I combined the the ground up spices with the remaining ingredients and applied them to both sides of the meat thoroughly.
The Temp out side was about 65 degrees. I used Apple pellets and the A-MAXE-N-PELLET-SMOKER. I filled the water reservoir up with a bucket of ice and water. I used old fashion charcoal and apple wood to smoke the meat and of course using my Smokey Mountain Cooker makes it easy. The temp fluctuated between 175-200 degrees. I cold smoked for 2 1/2 hours and hot smoked for 3 hours.
All cooked and ready for a 24 hour Sous-vide.
Sitting in the water bath. After the 24 hour water bath I will chill it down in a ice water immersion. It will sit in the refrigerator over night. I will than give it a light coating of Rub and hot smoke at a very temp to create a great bark.
Ok, all done smoking. Ready for the steam bath.
Of course I am using a commercial steamer. It will be done when a knife can pierce through the meat easily.
All done. A thing of beauty.
Final thoughts are on bottom of page. Perfection all the way!!
This is the fattier section of the plate Pastrami. Amazing!!!!
Final thoughts: One word AMAZING!! One of the most tasty pastrami's I have ever made. I will not change a thing. Every step was perfect!!! The texture, the taste was to die for. Flavors not too pronounced or muted by the long Sous-vide process. The salt content this time was perfect. As you recall I reduced it a bit.
To recap all the steps to pull this off:
- Buy Veal Plate
- Prepare Belly and get spices and herbs in order.

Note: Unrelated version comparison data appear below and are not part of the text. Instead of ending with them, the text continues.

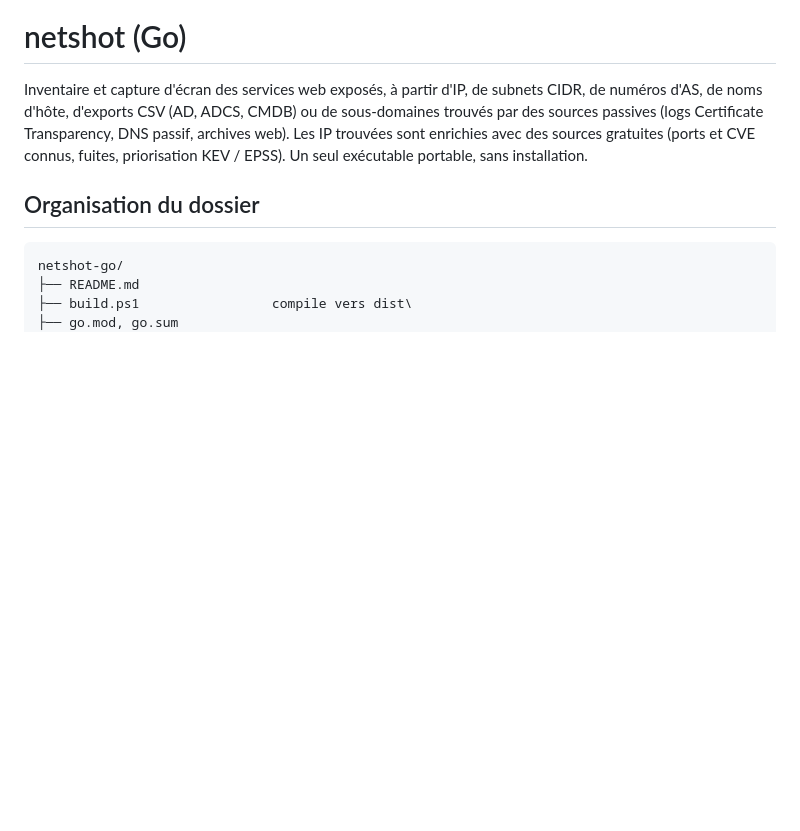
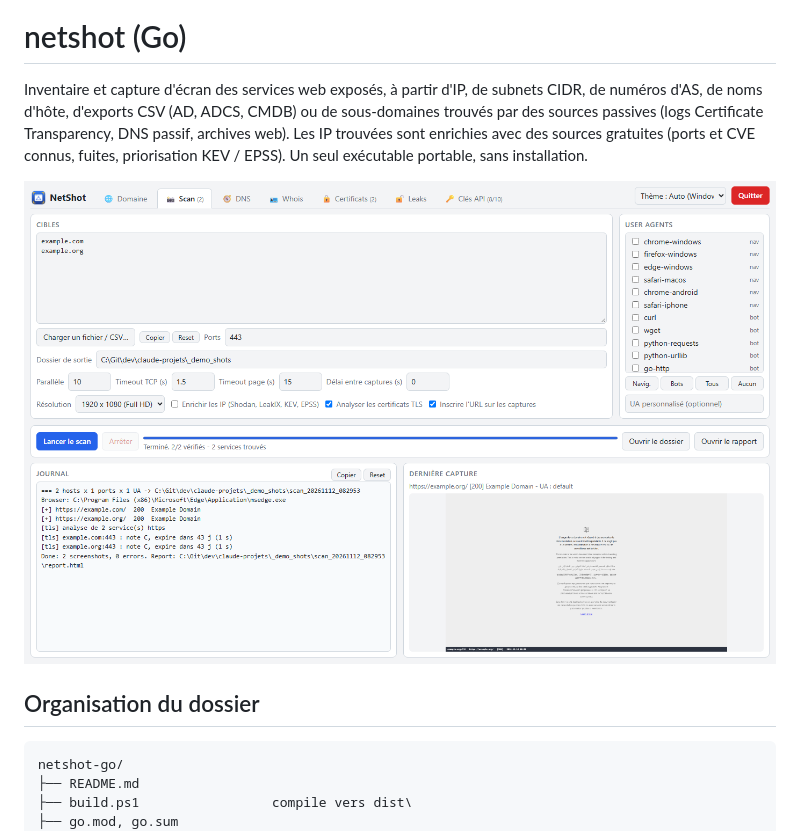
Before and after one commit to Wr1ghtShade/Netshot-Go, a Markdown page: README.md, the part around the change. GitHub-like rendering; pictures changed too: docs/netshot-go.png (added); blank space fills up the shorter version.

Commit message:
docs: capture d'écran de l'interface dans le README

```diff
--- a/README.md
+++ b/README.md
@@ -5,6 +5,8 @@ d'AS, de noms d'hôte, d'exports CSV (AD, ADCS, CMDB) ou de sous-domaines trouv
 passives (logs Certificate Transparency, DNS passif, archives web). Les IP trouvées sont enrichies
 avec des sources gratuites (ports et CVE connus, fuites, priorisation KEV / EPSS).
 Un seul exécutable portable, sans installation.
+
+![NetShot (Go) : onglet Scan après une capture de example.com et example.org](docs/netshot-go.png)
 
 ## Organisation du dossier
 
```
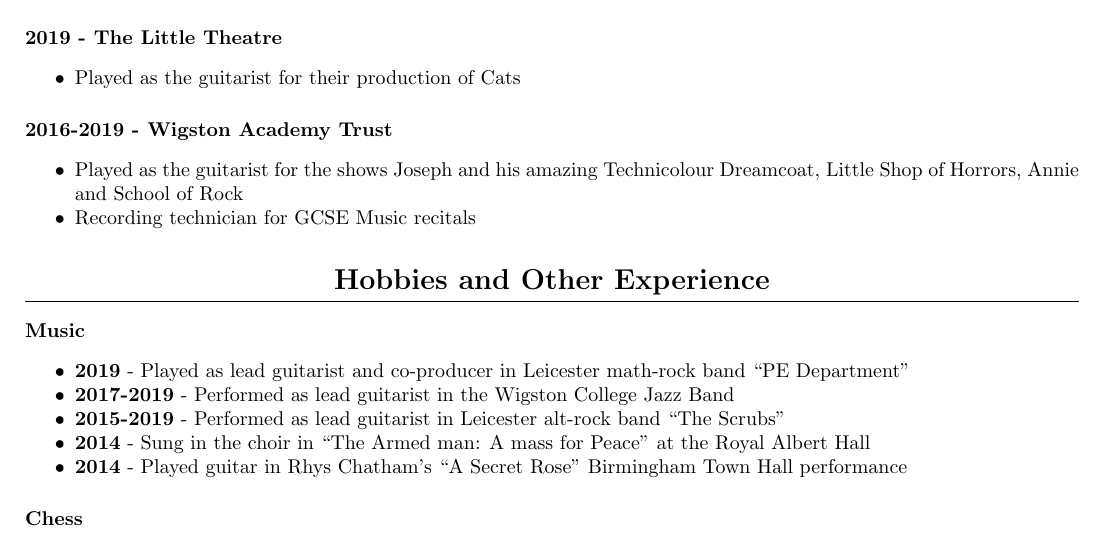
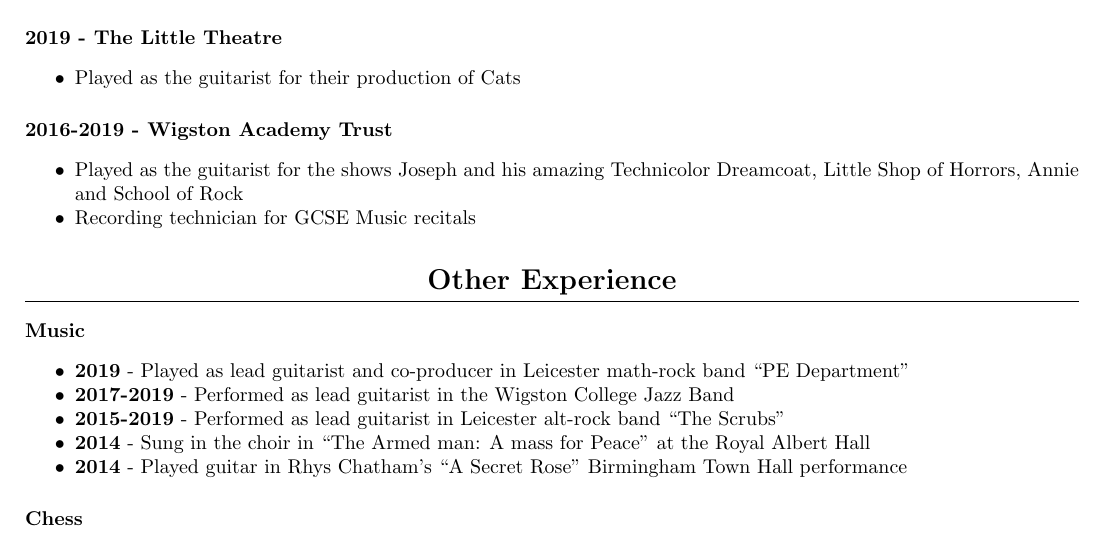
Before and after one commit to raygarner/rays_cv, a LaTeX CV (cv.tex): part of page 2 of 2, cut so that both start at the same text. Compiled offline with pdfLaTeX.

Commit message:
changed other experience heading

```diff
--- a/cv.tex
+++ b/cv.tex
@@ -163,13 +163,13 @@ This experience gave me the opportunity to practice my teamwork skills and creat
 \subsection{2016-2019 - Wigston Academy Trust}
 \begin{itemize}[noitemsep]
 
-\item Played as the guitarist for the shows Joseph and his amazing Technicolour Dreamcoat, Little Shop of Horrors, Annie and School of Rock
+\item Played as the guitarist for the shows Joseph and his amazing Technicolor Dreamcoat, Little Shop of Horrors, Annie and School of Rock
 \item Recording technician for GCSE Music recitals
 
 \end{itemize}
 
 
-\section{Hobbies and Other Experience}
+\section{Other Experience}
 \subsection{Music}
 \begin{itemize}[noitemsep]
 
```
Also changed, not shown: cv.pdf, 1 other file.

- Vacuum Seal and cure
- Fold and shape into desired shape
- 36 hour rest in cooler
- Apply Spices and sugar and Cold Smoke for 2-3 hours
- Semi-Hot-Smoke at about 150-170 degrees for a couple of hours
- Sous-Vide at 149 degrees for 24 hours.
- Ice bath for 3 hours
- Refrigerate at least 24 hours
- Apply another thin
- Semi-Hot-Smoke to create a better bark.
- Steam until tender
- Slice thin
- Eat until content
Opinions- Now having made Pastrami over a dozen times using plate, duck, and brisket I have become somewhat of an aficionado on the subject. Having brined and dry cured many pastrami's I would have to say my preference is dry curing. It produces a better flavor transfer and you have better control over salt percentages.